Altered functional brain connectivity in children and young people with opsoclonus-myoclonus syndrome.
Chekroud AM., Anand G., Yong J., Pike M., Bridge H.
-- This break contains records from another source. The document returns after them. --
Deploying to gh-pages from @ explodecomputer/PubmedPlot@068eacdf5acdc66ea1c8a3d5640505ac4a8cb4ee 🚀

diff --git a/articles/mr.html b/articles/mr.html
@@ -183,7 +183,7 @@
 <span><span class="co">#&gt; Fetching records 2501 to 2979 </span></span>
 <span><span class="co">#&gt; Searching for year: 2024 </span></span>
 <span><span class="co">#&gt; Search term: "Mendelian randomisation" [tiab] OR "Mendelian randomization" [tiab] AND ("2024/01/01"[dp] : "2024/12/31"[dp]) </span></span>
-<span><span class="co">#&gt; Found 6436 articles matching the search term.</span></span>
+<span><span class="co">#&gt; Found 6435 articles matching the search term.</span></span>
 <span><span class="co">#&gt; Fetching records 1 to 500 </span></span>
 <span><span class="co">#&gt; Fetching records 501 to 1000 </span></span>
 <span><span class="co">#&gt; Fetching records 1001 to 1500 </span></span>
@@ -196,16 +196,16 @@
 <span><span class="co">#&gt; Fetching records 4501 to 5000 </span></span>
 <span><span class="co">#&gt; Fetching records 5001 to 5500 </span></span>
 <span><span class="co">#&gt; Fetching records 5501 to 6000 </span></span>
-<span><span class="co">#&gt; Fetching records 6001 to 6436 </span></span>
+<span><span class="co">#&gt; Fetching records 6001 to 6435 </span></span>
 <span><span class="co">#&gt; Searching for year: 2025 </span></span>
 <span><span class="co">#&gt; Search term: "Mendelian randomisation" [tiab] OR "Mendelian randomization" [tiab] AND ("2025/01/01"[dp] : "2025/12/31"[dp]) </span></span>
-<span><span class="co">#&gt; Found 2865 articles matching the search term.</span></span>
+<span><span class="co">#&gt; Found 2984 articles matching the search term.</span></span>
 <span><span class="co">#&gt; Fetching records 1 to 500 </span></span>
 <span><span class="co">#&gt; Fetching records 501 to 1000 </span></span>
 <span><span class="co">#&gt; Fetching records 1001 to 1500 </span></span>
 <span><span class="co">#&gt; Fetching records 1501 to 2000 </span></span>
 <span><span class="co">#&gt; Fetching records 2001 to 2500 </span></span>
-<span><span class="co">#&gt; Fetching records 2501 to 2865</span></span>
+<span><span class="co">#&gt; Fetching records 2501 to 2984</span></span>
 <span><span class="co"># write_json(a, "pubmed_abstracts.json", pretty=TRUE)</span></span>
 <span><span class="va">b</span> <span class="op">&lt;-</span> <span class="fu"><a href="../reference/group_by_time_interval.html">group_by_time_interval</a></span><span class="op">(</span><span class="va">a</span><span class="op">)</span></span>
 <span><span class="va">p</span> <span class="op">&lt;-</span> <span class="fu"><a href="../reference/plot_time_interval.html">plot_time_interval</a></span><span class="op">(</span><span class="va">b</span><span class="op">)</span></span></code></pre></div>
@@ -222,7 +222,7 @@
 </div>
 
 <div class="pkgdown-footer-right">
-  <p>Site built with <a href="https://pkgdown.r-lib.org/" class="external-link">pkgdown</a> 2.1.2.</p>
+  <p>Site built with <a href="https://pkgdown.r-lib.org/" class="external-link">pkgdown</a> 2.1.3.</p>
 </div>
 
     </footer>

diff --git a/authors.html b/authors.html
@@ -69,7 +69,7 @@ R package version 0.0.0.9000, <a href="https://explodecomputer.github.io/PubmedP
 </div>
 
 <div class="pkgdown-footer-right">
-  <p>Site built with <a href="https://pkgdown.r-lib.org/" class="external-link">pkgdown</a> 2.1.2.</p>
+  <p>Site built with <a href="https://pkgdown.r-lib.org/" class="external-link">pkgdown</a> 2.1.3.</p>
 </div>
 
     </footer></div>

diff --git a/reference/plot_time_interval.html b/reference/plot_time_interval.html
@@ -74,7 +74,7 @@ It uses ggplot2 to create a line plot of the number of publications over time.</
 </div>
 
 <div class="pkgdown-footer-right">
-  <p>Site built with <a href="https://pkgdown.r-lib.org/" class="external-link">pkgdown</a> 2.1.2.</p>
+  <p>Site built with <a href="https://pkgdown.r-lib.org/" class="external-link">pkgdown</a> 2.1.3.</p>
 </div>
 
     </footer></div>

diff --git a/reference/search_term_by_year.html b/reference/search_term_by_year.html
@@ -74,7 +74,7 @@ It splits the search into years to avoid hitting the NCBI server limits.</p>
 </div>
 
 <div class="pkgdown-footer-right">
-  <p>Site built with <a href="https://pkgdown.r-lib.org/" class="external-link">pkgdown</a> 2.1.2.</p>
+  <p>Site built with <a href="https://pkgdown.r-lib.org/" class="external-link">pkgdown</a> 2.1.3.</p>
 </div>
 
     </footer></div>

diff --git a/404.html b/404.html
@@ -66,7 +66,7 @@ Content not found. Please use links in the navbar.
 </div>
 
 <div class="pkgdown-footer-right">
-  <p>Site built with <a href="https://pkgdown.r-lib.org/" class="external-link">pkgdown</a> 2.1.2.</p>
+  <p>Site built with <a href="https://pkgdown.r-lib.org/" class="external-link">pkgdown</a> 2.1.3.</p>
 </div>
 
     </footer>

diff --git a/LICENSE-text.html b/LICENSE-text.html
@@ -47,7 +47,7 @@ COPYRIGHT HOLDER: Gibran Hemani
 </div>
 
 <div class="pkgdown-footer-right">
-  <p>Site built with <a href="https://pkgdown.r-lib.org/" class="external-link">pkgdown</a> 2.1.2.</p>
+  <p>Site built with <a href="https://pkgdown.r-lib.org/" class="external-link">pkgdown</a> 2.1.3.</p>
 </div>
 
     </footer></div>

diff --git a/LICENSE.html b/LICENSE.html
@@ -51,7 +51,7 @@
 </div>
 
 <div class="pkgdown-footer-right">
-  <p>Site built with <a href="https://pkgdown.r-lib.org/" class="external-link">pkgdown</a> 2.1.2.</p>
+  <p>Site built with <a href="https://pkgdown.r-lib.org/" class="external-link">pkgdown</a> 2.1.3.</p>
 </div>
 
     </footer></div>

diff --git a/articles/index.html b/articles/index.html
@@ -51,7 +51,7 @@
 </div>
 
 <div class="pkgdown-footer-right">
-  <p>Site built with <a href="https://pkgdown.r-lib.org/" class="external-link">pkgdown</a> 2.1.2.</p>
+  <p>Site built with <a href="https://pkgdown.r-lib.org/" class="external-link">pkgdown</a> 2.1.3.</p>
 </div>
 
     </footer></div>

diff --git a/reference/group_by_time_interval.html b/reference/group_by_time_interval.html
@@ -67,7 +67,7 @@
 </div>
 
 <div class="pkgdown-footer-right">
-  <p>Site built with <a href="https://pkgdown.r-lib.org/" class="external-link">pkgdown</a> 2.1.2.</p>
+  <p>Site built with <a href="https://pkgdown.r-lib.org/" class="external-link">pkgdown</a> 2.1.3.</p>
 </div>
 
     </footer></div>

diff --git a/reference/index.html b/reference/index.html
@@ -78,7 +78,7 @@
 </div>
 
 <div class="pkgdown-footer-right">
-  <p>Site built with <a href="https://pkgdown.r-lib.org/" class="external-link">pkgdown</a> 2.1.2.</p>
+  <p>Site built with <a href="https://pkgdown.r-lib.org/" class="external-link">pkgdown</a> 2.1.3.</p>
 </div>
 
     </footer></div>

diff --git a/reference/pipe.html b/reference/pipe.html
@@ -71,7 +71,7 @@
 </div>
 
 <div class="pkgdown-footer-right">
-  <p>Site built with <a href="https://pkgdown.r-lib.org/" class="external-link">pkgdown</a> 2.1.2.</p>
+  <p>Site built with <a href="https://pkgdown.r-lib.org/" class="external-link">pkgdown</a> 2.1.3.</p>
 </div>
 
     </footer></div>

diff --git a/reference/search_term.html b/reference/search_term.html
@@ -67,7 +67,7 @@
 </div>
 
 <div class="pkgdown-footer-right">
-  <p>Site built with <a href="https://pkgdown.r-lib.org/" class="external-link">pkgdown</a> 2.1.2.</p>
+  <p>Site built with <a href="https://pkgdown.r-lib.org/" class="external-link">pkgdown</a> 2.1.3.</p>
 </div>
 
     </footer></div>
AIM: Opsoclonus-myoclonus syndrome (OMS) is a rare, poorly understood condition that can result in long-term cognitive, behavioural, and motor sequelae. Several studies have investigated structural brain changes associated with this condition, but little is known about changes in function. This study aimed to investigate changes in brain functional connectivity in patients with OMS. METHOD: Seven patients with OMS and 10 age-matched comparison participants underwent 3T magnetic resonance imaging (MRI) to acquire resting-state functional MRI data (whole-brain echo-planar images; 2mm isotropic voxels; multiband factor ×2) for a cross-sectional study. A seed-based analysis identified brain regions in which signal changes over time correlated with the cerebellum. Model-free analysis was used to determine brain networks showing altered connectivity. RESULTS: In patients with OMS, the motor cortex showed significantly reduced connectivity, and the occipito-parietal region significantly increased connectivity with the cerebellum relative to the comparison group. A model-free analysis also showed extensive connectivity within a visual network, including the cerebellum and basal ganglia, not present in the comparison group. No other networks showed any differences between groups. INTERPRETATION: Patients with OMS showed reduced connectivity between the cerebellum and motor cortex, but increased connectivity with occipito-parietal regions. This pattern of change supports widespread brain involvement in OMS.